Let me tell you a little story about myself and why I'm here...
When I was in second grade in Santa Barbara, CA, our school garden coordinator taught us about camouflaged insects. We inspected the school garden, searching for bugs that blended in with their environment. That night I took a mini marshmallow, squished it into the shape of a flower, dyed it pink with food coloring and wrapped wire around it to create 6 tiny legs. The next day we hid our insect creations around the garden and hunted for each others with excitement. I don’t remember if anyone found my insect, crouched on the branch of a pink flowering bush, but I remember finding many other strange and whimsical bugs scattered throughout the foliage.
Community Resource Center Graduates 25th Class of its Nonprofit Leadership & Management Program
Three nonprofit executive leaders return to Durango with a reinvigorated passion for their roles
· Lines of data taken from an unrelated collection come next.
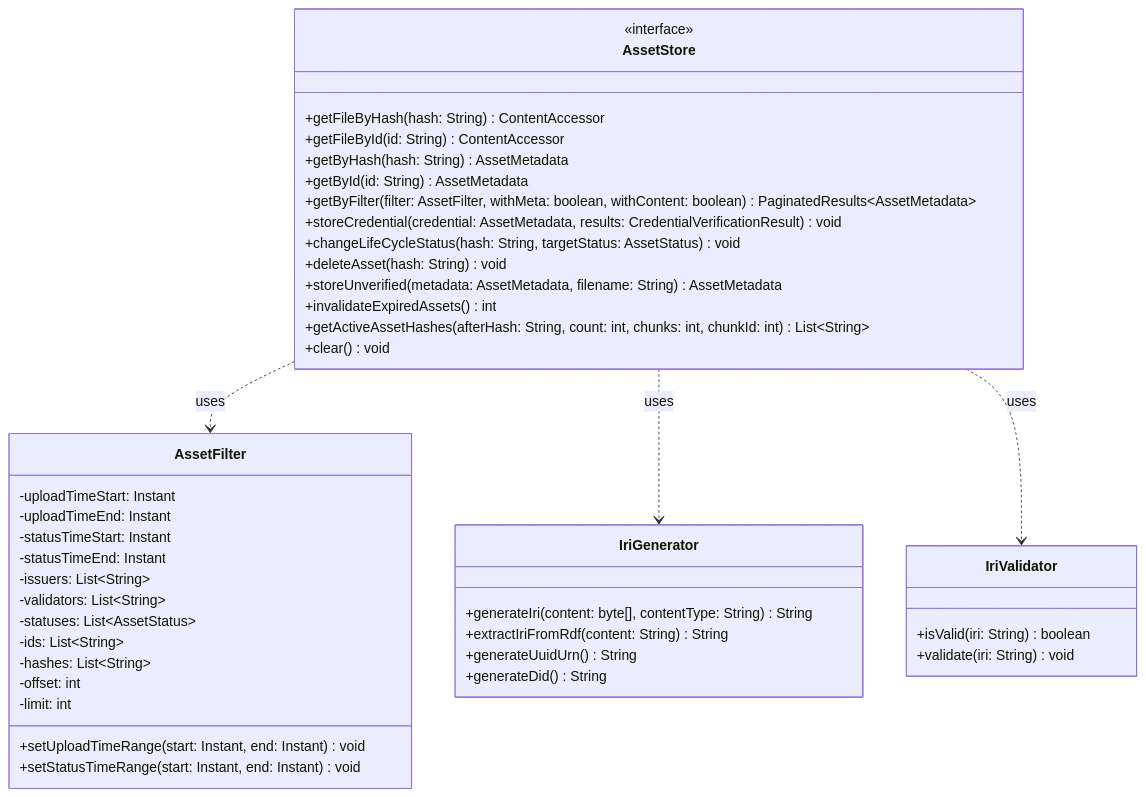
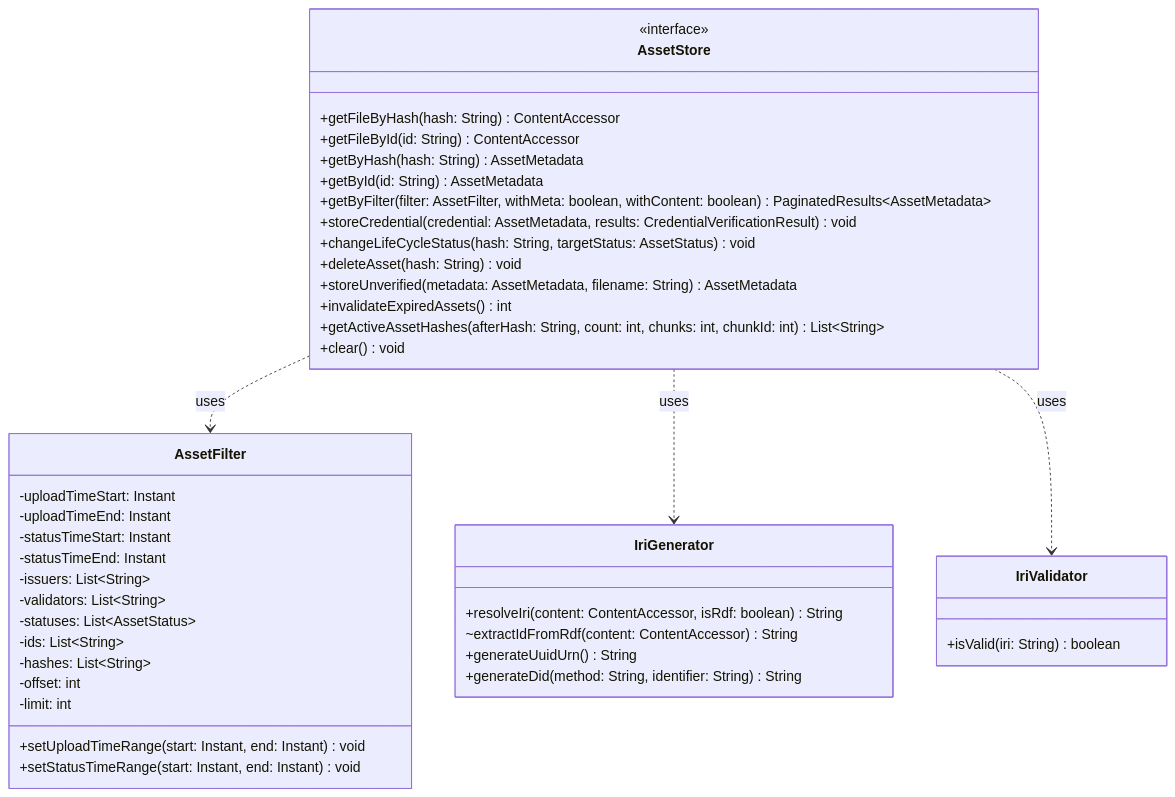
One commit to federated-catalogue-enhancements-2026/docs changed the fifth of 11 diagrams in federated-catalogue/src/docs/architecture/chapters/05_building_block_view.adoc. Above: the diagram before and after it, drawn with Mermaid. The commit also changed other lines of this file and 1 other file, not shown here.

Commit message:
[CAT-FR-AM-02] Refine IriGenerator and IriValidator interfaces
05_building_block_view:
- Update IriGenerator to use ContentAccessor and support parameterized
  DID generation
- Update IriValidator to use boolean-based validation, shifting error
  handling responsibility to callers

09_architecture_decisions:
- Align ADR 7 description with the shift from exception-based to
  boolean-based IRI validation

```diff
--- a/federated-catalogue/src/docs/architecture/chapters/05_building_block_view.adoc
+++ b/federated-catalogue/src/docs/architecture/chapters/05_building_block_view.adoc
@@ -510,51 +510,50 @@
 [mermaid]
 ....
 classDiagram
     class AssetStore {
         <<interface>>
         +getFileByHash(hash: String) ContentAccessor
         +getFileById(id: String) ContentAccessor
         +getByHash(hash: String) AssetMetadata
         +getById(id: String) AssetMetadata
         +getByFilter(filter: AssetFilter, withMeta: boolean, withContent: boolean) PaginatedResults~AssetMetadata~
         +storeCredential(credential: AssetMetadata, results: CredentialVerificationResult) void
         +changeLifeCycleStatus(hash: String, targetStatus: AssetStatus) void
         +deleteAsset(hash: String) void
         +storeUnverified(metadata: AssetMetadata, filename: String) AssetMetadata
         +invalidateExpiredAssets() int
         +getActiveAssetHashes(afterHash: String, count: int, chunks: int, chunkId: int) List~String~
         +clear() void
     }
 
     class IriGenerator {
-        +generateIri(content: byte[], contentType: String) String
-        +extractIriFromRdf(content: String) String
+        +resolveIri(content: ContentAccessor, isRdf: boolean) String
+        ~extractIdFromRdf(content: ContentAccessor) String
         +generateUuidUrn() String
-        +generateDid() String
+        +generateDid(method: String, identifier: String) String
     }
 
     class IriValidator {
         +isValid(iri: String) boolean
-        +validate(iri: String) void
     }
 
     class AssetFilter {
         -uploadTimeStart: Instant
         -uploadTimeEnd: Instant
         -statusTimeStart: Instant
         -statusTimeEnd: Instant
         -issuers: List~String~
         -validators: List~String~
         -statuses: List~AssetStatus~
         -ids: List~String~
         -hashes: List~String~
         -offset: int
         -limit: int
         +setUploadTimeRange(start: Instant, end: Instant) void
         +setStatusTimeRange(start: Instant, end: Instant) void
     }
 
     AssetStore ..> AssetFilter : uses
     AssetStore ..> IriGenerator : uses
     AssetStore ..> IriValidator : uses
 ....
```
Denver, CO –Three nonprofit executive leaders from Durango, Sandhya Tillotson, Anne Marie Meighan and Barbara Casey, all recently graduated from Community Resource Center’s Nonprofit Leadership & Management Program in Denver and have returned prepared to make waves and do their good work even better.
Thanks to everyone who came out for our 2nd Annual One Garden at a Time - Farm to Table Dinner.
All photos by Bonni Pacheco Photography/ www.bonnipacheco.com
With a menu of almost 100% locally donate produce made into an extravagant feast by Eolus Chef, Chris Crowl, we were all in for a treat!
2015 proved to be a successful year for the Manna Soup Kitchen Garden, with lots done to create a more productive, focused garden.
In 2015:Read more
With our third season wrapping up we got together for a potluck and some reflection.
Needham School Garden is getting ready for Winter!
Thank you to all students, teachers and community members who came out to help rebuild our compost system, mulch the pathways, clear out the garden beds, weed and dead head!
Looking at the ginormous winter squash growing in the garden I am awed by its gargantuan growth and filled with gratitude for the flavor and nutrition it will provide for me this winter. I am also slightly baffled by it's seemingly miraculous appearance from what what just bare soil and a small seed a few months ago.
OKCG Members with one of their pumpkins (Each family has their name carved into one)
It makes me want to ensure that the alchemy that plants perform daily will be able to continue next year so I can have another season of beautiful, delicious, and of course nutrient rich vegetables.
Since my plants do most of the work here is my little piece to set them up for success (it's actually providing for their partners underground, the microorganisms, worms, and other decomposers who we have learned hold the real secret to gardening success.)
Thanks to Brooke Frazer, the Manna Soup Kitchen Garden Coordinator, who walked us through the science and how to of winterizing our gardens!Read more
Fall is in the air! As gardeners and farmers, we all know what that means. Soon enough our killing frost will put an end to our season. For many of the farmer's this also means a well deserved vacation. After working a long hard season by the time fall rolls around, farmer's are typically ready to toss in their hat and call it for the season. Without extra helping hands it's a real challenge to get everything harvested from the field prior to that killing frost or in a timely manner. By finding ways to pick this produce before it turns to mush, gleaners are seizing an opportunity to connect wasted food to food pantries and food banks. While the waste from farms is typically utilized as a form of carbon or nitrogen in the never-ending compost loop, it remains a better food source.
Without calculating the full life cycle cost of a tomato or zucchini, I think we can all agree that fresh vegetables are better as FOOD than compost. AmpleHarvest.org states that 100 billions pounds of food are wasted in the United States annually and 50 million people in the US are "food insecure". This waste happens on a macro and micro level, with large commercial entities destroying food and small backyard gardeners producing more than they can use each year. With the help of interested local farmers and gardener's, The Garden Project, Manna Soup Kitchen, Cooking Matters, and the Fort Lewis Environmental Center are working on connecting fresh produce to people who need it the most. Inspired by the Denver Food Rescue, and Ample Harvest we are hoping to bridge the gap in Durango.
Thanks to local farmers offering up their harvest here in Durango, more than 3,000 pounds of fresh squash, corn, zuchinni, tomatoes, peppers and other vegetables have been donated to the Manna Soup Kitchen this year. Sutherland Farms and Rohwer's Farm have been extremely generous and we are so very thankful for their offers. Please feel free to contact Brooke@thegardenpojectswcolorado.org if you have larger scale gleaning opportunities before our impending frost. If you are a home gardener please contact the Manna Soup Kitchen or the Durango Food Bank to make a donation.